◆ What is being asked
Only the images are to be dropped; the records themselves must be repeated exactly.

Modification records:
—————
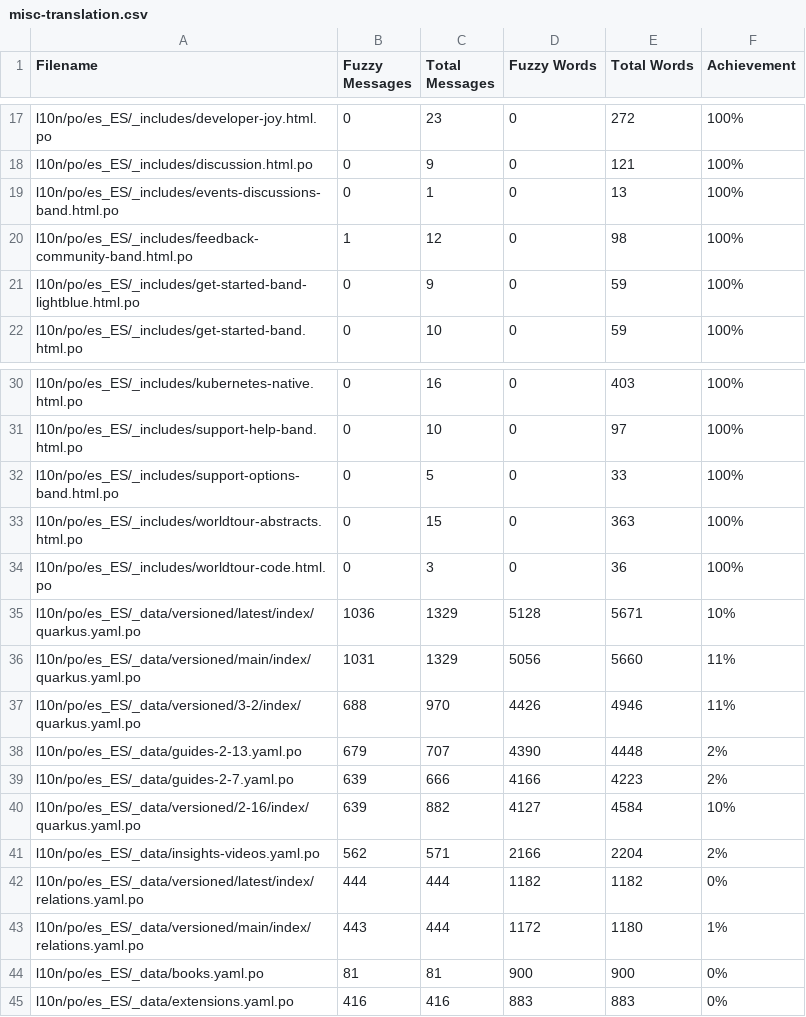
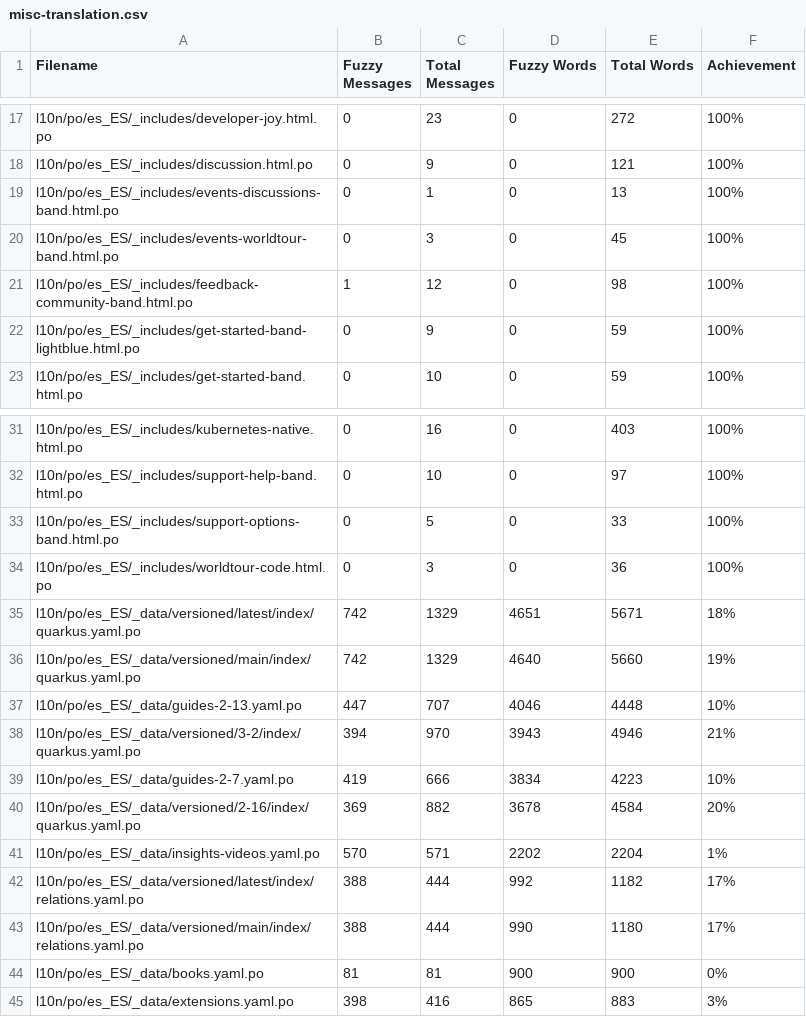
Before and after one commit to quarkusio/es.quarkus.io, a CSV file: l10n/stats/misc-translation.csv, drawn as a sheet; only a part is shown, gaps mark what is left out; the diff covers the shown part only.

```diff
--- a/l10n/stats/misc-translation.csv
+++ b/l10n/stats/misc-translation.csv
@@ -19,2 +19,3 @@ l10n/po/es_ES/_includes/discussion.html.po, 0, 9, 0, 121, 100%
 l10n/po/es_ES/_includes/events-discussions-band.html.po, 0, 1, 0, 13, 100%
+l10n/po/es_ES/_includes/events-worldtour-band.html.po, 0, 3, 0, 45, 100%
 l10n/po/es_ES/_includes/feedback-community-band.html.po, 1, 12, 0, 98, 100%
@@ -32,14 +33,13 @@ l10n/po/es_ES/_includes/support-help-band.html.po, 0, 10, 0, 97, 100%
 l10n/po/es_ES/_includes/support-options-band.html.po, 0, 5, 0, 33, 100%
-l10n/po/es_ES/_includes/worldtour-abstracts.html.po, 0, 15, 0, 363, 100%
 l10n/po/es_ES/_includes/worldtour-code.html.po, 0, 3, 0, 36, 100%
-l10n/po/es_ES/_data/versioned/latest/index/quarkus.yaml.po, 1036, 1329, 5128, 5671, 10%
-l10n/po/es_ES/_data/versioned/main/index/quarkus.yaml.po, 1031, 1329, 5056, 5660, 11%
-l10n/po/es_ES/_data/versioned/3-2/index/quarkus.yaml.po, 688, 970, 4426, 4946, 11%
-l10n/po/es_ES/_data/guides-2-13.yaml.po, 679, 707, 4390, 4448, 2%
-l10n/po/es_ES/_data/guides-2-7.yaml.po, 639, 666, 4166, 4223, 2%
-l10n/po/es_ES/_data/versioned/2-16/index/quarkus.yaml.po, 639, 882, 4127, 4584, 10%
-l10n/po/es_ES/_data/insights-videos.yaml.po, 562, 571, 2166, 2204, 2%
-l10n/po/es_ES/_data/versioned/latest/index/relations.yaml.po, 444, 444, 1182, 1182, 0%
-l10n/po/es_ES/_data/versioned/main/index/relations.yaml.po, 443, 444, 1172, 1180, 1%
+l10n/po/es_ES/_data/versioned/latest/index/quarkus.yaml.po, 742, 1329, 4651, 5671, 18%
+l10n/po/es_ES/_data/versioned/main/index/quarkus.yaml.po, 742, 1329, 4640, 5660, 19%
+l10n/po/es_ES/_data/guides-2-13.yaml.po, 447, 707, 4046, 4448, 10%
+l10n/po/es_ES/_data/versioned/3-2/index/quarkus.yaml.po, 394, 970, 3943, 4946, 21%
+l10n/po/es_ES/_data/guides-2-7.yaml.po, 419, 666, 3834, 4223, 10%
+l10n/po/es_ES/_data/versioned/2-16/index/quarkus.yaml.po, 369, 882, 3678, 4584, 20%
+l10n/po/es_ES/_data/insights-videos.yaml.po, 570, 571, 2202, 2204, 1%
+l10n/po/es_ES/_data/versioned/latest/index/relations.yaml.po, 388, 444, 992, 1182, 17%
+l10n/po/es_ES/_data/versioned/main/index/relations.yaml.po, 388, 444, 990, 1180, 17%
 l10n/po/es_ES/_data/books.yaml.po, 81, 81, 900, 900, 0%
-l10n/po/es_ES/_data/extensions.yaml.po, 416, 416, 883, 883, 0%
+l10n/po/es_ES/_data/extensions.yaml.po, 398, 416, 865, 883, 3%
```
Also changed, not shown: 1 added row, 1 removed row and 16 edited cells elsewhere in this file, l10n/stats/2.13-guides-translation.csv, l10n/stats/2.16-guides-translation.csv, 5 other files.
—————
◆ Result for this exercise
Before and after one commit to quarkusio/es.quarkus.io, a CSV file: l10n/stats/misc-translation.csv, drawn as a sheet; only a part is shown, gaps mark what is left out; the diff covers the shown part only.

```diff
--- a/l10n/stats/misc-translation.csv
+++ b/l10n/stats/misc-translation.csv
@@ -19,2 +19,3 @@ l10n/po/es_ES/_includes/discussion.html.po, 0, 9, 0, 121, 100%
 l10n/po/es_ES/_includes/events-discussions-band.html.po, 0, 1, 0, 13, 100%
+l10n/po/es_ES/_includes/events-worldtour-band.html.po, 0, 3, 0, 45, 100%
 l10n/po/es_ES/_includes/feedback-community-band.html.po, 1, 12, 0, 98, 100%
@@ -32,14 +33,13 @@ l10n/po/es_ES/_includes/support-help-band.html.po, 0, 10, 0, 97, 100%
 l10n/po/es_ES/_includes/support-options-band.html.po, 0, 5, 0, 33, 100%
-l10n/po/es_ES/_includes/worldtour-abstracts.html.po, 0, 15, 0, 363, 100%
 l10n/po/es_ES/_includes/worldtour-code.html.po, 0, 3, 0, 36, 100%
-l10n/po/es_ES/_data/versioned/latest/index/quarkus.yaml.po, 1036, 1329, 5128, 5671, 10%
-l10n/po/es_ES/_data/versioned/main/index/quarkus.yaml.po, 1031, 1329, 5056, 5660, 11%
-l10n/po/es_ES/_data/versioned/3-2/index/quarkus.yaml.po, 688, 970, 4426, 4946, 11%
-l10n/po/es_ES/_data/guides-2-13.yaml.po, 679, 707, 4390, 4448, 2%
-l10n/po/es_ES/_data/guides-2-7.yaml.po, 639, 666, 4166, 4223, 2%
-l10n/po/es_ES/_data/versioned/2-16/index/quarkus.yaml.po, 639, 882, 4127, 4584, 10%
-l10n/po/es_ES/_data/insights-videos.yaml.po, 562, 571, 2166, 2204, 2%
-l10n/po/es_ES/_data/versioned/latest/index/relations.yaml.po, 444, 444, 1182, 1182, 0%
-l10n/po/es_ES/_data/versioned/main/index/relations.yaml.po, 443, 444, 1172, 1180, 1%
+l10n/po/es_ES/_data/versioned/latest/index/quarkus.yaml.po, 742, 1329, 4651, 5671, 18%
+l10n/po/es_ES/_data/versioned/main/index/quarkus.yaml.po, 742, 1329, 4640, 5660, 19%
+l10n/po/es_ES/_data/guides-2-13.yaml.po, 447, 707, 4046, 4448, 10%
+l10n/po/es_ES/_data/versioned/3-2/index/quarkus.yaml.po, 394, 970, 3943, 4946, 21%
+l10n/po/es_ES/_data/guides-2-7.yaml.po, 419, 666, 3834, 4223, 10%
+l10n/po/es_ES/_data/versioned/2-16/index/quarkus.yaml.po, 369, 882, 3678, 4584, 20%
+l10n/po/es_ES/_data/insights-videos.yaml.po, 570, 571, 2202, 2204, 1%
+l10n/po/es_ES/_data/versioned/latest/index/relations.yaml.po, 388, 444, 992, 1182, 17%
+l10n/po/es_ES/_data/versioned/main/index/relations.yaml.po, 388, 444, 990, 1180, 17%
 l10n/po/es_ES/_data/books.yaml.po, 81, 81, 900, 900, 0%
-l10n/po/es_ES/_data/extensions.yaml.po, 416, 416, 883, 883, 0%
+l10n/po/es_ES/_data/extensions.yaml.po, 398, 416, 865, 883, 3%
```
Also changed, not shown: 1 added row, 1 removed row and 16 edited cells elsewhere in this file, l10n/stats/2.13-guides-translation.csv, l10n/stats/2.16-guides-translation.csv, 5 other files.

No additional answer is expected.